[Web page revision data]
───

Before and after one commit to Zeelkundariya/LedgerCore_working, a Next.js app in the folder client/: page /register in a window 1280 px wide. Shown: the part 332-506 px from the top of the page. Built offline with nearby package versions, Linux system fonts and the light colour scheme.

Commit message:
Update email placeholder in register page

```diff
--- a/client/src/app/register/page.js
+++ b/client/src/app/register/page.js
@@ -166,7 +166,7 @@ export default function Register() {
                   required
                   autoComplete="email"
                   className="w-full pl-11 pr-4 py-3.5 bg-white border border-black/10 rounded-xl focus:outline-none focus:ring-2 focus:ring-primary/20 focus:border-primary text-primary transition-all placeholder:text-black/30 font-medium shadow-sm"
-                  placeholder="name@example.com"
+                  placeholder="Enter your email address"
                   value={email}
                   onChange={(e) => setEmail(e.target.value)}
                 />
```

───

Reproduce the records above exactly.

**Exercise response:**
Before and after one commit to Zeelkundariya/LedgerCore_working, a Next.js app in the folder client/: page /register in a window 1280 px wide. Shown: the part 332-506 px from the top of the page. Built offline with nearby package versions, Linux system fonts and the light colour scheme.

Commit message:
Update email placeholder in register page

```diff
--- a/client/src/app/register/page.js
+++ b/client/src/app/register/page.js
@@ -166,7 +166,7 @@ export default function Register() {
                   required
                   autoComplete="email"
                   className="w-full pl-11 pr-4 py-3.5 bg-white border border-black/10 rounded-xl focus:outline-none focus:ring-2 focus:ring-primary/20 focus:border-primary text-primary transition-all placeholder:text-black/30 font-medium shadow-sm"
-                  placeholder="name@example.com"
+                  placeholder="Enter your email address"
                   value={email}
                   onChange={(e) => setEmail(e.target.value)}
                 />
```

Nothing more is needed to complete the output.